Now, stem cells are giving gunshot victims, cancer patients, and others new hope.

Oral Surgeon Doctor Robert Marx examines Ramsey Hasan's new mouth. "A wisdom tooth extraction went bad. I lost a significant portion of my jaw."

Doctor Marx used a surgical technique, called In-Situ tissue engineering, to grow Ramsey a new jaw. Stem cells are harvested from the hip bone during reconstructive surgery. Cadaver bone and a special protein called bmp help those stem cells grow bone. "In here are the stem cells that the bmp is going to signal to form bone."

The components are secured with a titanium plate and, "In six months the bone is absolutely normal.
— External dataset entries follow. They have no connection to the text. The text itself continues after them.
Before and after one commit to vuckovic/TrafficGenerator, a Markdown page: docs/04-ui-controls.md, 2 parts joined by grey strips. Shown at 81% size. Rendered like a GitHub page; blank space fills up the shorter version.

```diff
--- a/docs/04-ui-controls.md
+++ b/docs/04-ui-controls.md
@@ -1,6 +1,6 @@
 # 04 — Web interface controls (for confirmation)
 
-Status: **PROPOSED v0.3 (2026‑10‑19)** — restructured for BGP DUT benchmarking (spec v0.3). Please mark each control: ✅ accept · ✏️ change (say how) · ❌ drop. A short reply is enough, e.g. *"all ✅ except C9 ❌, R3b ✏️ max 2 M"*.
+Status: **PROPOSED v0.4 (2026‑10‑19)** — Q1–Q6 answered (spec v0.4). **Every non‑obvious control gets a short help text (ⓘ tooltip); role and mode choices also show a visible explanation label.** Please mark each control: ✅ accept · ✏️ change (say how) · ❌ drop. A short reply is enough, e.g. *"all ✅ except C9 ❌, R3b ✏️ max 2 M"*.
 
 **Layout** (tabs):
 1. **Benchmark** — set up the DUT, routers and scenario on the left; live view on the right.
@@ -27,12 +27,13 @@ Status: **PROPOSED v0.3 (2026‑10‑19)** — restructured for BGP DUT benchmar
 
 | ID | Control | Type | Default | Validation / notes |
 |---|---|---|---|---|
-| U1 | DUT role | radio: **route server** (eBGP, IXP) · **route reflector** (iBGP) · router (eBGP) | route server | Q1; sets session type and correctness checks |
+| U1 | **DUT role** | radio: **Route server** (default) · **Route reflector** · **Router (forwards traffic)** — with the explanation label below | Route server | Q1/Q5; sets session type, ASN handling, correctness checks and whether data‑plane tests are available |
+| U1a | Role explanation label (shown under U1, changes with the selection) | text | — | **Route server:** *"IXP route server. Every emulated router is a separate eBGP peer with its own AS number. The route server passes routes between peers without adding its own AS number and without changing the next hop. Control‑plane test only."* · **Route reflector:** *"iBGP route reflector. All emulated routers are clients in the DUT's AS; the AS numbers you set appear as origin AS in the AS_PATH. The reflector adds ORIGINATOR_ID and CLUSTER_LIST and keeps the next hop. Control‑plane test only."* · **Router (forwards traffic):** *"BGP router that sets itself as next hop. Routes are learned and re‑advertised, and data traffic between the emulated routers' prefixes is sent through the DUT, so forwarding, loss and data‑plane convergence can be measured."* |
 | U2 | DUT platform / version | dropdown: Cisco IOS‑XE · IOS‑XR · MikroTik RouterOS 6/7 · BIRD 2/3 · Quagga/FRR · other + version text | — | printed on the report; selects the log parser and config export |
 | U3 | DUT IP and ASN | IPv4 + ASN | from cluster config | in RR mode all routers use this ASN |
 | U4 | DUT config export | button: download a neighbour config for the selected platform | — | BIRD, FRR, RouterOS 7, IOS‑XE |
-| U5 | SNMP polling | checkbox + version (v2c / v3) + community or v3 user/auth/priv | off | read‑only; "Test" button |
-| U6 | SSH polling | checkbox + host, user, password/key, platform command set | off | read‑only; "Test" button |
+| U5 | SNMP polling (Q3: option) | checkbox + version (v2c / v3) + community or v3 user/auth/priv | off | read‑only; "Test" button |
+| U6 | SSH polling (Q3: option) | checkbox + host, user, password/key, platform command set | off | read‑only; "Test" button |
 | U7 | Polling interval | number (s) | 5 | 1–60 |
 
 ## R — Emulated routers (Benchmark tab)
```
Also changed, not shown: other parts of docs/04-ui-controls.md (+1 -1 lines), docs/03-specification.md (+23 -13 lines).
Any of the cadaver bone is dissolved and replaced by the patient's own bone, stimulated by the bmp, and actually produced by the bone marrow."

Now, Ramsey's healed and he's happy with the results. "I now have a healthy gum, a healthy jaw, which is most important, and some fake teeth that don't feel fake."

Doctor Marx helped pioneer this stem cell procedure at the University of Miami. Right now, he is the only one performing it, but he is currently teaching the technique to other doctors around the country. Traditionally, bone is taken from the hip or leg and surgically implanted into the jaw. That means a longer hospital stay and longer overall recovery time.